== TASK TO CARRY OUT ==
If a line of the records contains the word "delta", list it.

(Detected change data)
::::::
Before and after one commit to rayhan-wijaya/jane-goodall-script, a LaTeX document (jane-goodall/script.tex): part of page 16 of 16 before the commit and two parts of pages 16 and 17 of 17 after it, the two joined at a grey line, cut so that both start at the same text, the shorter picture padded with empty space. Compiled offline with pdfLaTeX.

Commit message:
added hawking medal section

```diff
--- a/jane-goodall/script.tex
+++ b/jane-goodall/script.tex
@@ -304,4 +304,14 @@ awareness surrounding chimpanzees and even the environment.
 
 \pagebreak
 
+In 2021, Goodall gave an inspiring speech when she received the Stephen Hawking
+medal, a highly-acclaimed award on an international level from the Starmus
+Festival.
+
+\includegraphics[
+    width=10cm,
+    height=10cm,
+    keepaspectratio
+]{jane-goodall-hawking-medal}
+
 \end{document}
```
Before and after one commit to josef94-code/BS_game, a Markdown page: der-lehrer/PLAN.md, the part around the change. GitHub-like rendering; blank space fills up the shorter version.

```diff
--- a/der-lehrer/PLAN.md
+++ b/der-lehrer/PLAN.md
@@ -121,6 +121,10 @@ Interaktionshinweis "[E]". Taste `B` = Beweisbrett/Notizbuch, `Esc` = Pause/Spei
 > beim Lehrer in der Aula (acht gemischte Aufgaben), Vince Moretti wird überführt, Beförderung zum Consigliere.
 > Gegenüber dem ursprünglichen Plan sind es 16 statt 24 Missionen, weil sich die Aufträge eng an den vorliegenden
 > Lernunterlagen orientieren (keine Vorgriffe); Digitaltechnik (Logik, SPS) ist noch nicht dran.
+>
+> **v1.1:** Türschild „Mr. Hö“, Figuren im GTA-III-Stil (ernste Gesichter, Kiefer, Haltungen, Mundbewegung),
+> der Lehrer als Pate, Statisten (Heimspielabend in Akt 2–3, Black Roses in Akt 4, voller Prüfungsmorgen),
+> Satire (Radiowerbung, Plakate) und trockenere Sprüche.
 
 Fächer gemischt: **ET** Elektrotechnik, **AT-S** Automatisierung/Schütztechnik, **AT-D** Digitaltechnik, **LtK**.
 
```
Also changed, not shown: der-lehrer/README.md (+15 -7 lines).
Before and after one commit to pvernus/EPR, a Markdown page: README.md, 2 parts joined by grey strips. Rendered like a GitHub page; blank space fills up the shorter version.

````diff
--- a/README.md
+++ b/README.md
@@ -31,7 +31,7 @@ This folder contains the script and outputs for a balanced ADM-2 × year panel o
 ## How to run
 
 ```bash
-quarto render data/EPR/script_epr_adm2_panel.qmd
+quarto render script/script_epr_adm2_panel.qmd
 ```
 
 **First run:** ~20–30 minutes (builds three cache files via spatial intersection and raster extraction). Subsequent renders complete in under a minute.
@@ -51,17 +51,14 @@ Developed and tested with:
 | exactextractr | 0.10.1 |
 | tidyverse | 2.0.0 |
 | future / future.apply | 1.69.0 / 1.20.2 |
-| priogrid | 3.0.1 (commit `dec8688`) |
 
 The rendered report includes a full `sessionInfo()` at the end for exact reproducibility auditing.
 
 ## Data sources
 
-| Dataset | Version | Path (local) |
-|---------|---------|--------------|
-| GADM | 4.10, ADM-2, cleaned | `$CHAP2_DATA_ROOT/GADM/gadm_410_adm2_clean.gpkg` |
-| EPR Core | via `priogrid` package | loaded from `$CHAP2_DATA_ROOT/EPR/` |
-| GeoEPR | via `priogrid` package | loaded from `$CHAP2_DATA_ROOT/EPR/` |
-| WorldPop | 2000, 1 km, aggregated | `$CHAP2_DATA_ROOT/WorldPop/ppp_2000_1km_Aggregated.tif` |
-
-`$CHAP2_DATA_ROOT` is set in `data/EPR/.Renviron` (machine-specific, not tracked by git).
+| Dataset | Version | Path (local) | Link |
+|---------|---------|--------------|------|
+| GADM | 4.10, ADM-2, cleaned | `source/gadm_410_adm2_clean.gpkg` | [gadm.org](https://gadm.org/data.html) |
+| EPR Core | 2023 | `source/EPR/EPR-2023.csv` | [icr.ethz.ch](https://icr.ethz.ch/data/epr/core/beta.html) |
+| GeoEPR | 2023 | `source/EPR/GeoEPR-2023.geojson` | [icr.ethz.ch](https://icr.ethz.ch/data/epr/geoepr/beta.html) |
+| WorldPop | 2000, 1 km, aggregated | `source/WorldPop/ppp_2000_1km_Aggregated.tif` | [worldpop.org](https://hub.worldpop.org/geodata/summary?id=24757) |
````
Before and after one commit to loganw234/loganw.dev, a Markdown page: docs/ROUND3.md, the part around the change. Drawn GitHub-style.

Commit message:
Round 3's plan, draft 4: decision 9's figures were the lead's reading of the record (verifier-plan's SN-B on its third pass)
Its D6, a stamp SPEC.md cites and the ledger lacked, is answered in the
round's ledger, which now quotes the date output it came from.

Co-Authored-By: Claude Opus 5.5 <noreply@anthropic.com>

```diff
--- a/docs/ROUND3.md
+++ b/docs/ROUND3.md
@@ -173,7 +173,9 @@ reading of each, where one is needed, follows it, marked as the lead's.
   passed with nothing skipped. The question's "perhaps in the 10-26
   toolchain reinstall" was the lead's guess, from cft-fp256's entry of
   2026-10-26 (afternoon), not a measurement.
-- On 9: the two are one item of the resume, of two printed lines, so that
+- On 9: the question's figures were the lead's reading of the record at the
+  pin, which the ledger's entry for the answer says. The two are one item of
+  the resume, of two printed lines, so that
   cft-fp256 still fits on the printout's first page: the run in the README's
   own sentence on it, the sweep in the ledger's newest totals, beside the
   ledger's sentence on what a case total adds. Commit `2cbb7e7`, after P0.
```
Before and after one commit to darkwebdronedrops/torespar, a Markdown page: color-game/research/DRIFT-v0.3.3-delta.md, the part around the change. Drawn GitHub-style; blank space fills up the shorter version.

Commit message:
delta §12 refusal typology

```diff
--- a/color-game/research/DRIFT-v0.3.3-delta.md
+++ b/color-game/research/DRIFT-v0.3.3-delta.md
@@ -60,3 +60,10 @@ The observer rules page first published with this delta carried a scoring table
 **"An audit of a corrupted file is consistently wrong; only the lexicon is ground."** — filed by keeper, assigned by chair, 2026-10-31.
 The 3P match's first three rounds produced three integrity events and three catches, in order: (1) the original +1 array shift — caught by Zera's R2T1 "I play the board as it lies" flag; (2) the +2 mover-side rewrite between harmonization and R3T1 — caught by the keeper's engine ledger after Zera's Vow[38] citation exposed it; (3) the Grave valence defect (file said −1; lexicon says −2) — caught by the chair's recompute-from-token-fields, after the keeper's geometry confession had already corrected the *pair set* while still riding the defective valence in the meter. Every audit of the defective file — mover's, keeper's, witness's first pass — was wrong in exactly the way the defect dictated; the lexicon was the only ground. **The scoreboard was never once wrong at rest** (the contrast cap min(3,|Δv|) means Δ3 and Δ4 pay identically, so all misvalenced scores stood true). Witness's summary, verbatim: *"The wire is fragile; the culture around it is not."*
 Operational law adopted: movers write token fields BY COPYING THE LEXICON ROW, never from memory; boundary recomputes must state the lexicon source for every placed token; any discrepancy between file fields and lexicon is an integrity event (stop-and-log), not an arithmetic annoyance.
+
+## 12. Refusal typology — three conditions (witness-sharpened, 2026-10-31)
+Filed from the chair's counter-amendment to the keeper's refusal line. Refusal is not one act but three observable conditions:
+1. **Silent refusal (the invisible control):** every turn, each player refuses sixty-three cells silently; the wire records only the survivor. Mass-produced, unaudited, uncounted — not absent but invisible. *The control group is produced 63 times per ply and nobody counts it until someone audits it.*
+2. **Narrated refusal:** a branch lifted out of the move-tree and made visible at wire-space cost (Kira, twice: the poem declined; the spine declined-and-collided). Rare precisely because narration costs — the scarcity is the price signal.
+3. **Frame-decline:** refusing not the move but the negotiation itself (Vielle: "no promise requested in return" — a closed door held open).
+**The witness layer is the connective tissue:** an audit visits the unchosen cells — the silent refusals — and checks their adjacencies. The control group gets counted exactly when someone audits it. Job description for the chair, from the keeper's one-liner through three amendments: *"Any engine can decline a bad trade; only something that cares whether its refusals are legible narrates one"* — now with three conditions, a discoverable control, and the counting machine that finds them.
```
::::::
== RESULT OF THE EXERCISE ==
Before and after one commit to darkwebdronedrops/torespar, a Markdown page: color-game/research/DRIFT-v0.3.3-delta.md, the part around the change. Drawn GitHub-style; blank space fills up the shorter version.
delta §12 refusal typology
--- a/color-game/research/DRIFT-v0.3.3-delta.md
+++ b/color-game/research/DRIFT-v0.3.3-delta.md
@@ -60,3 +60,10 @@ The observer rules page first published with this delta carried a scoring table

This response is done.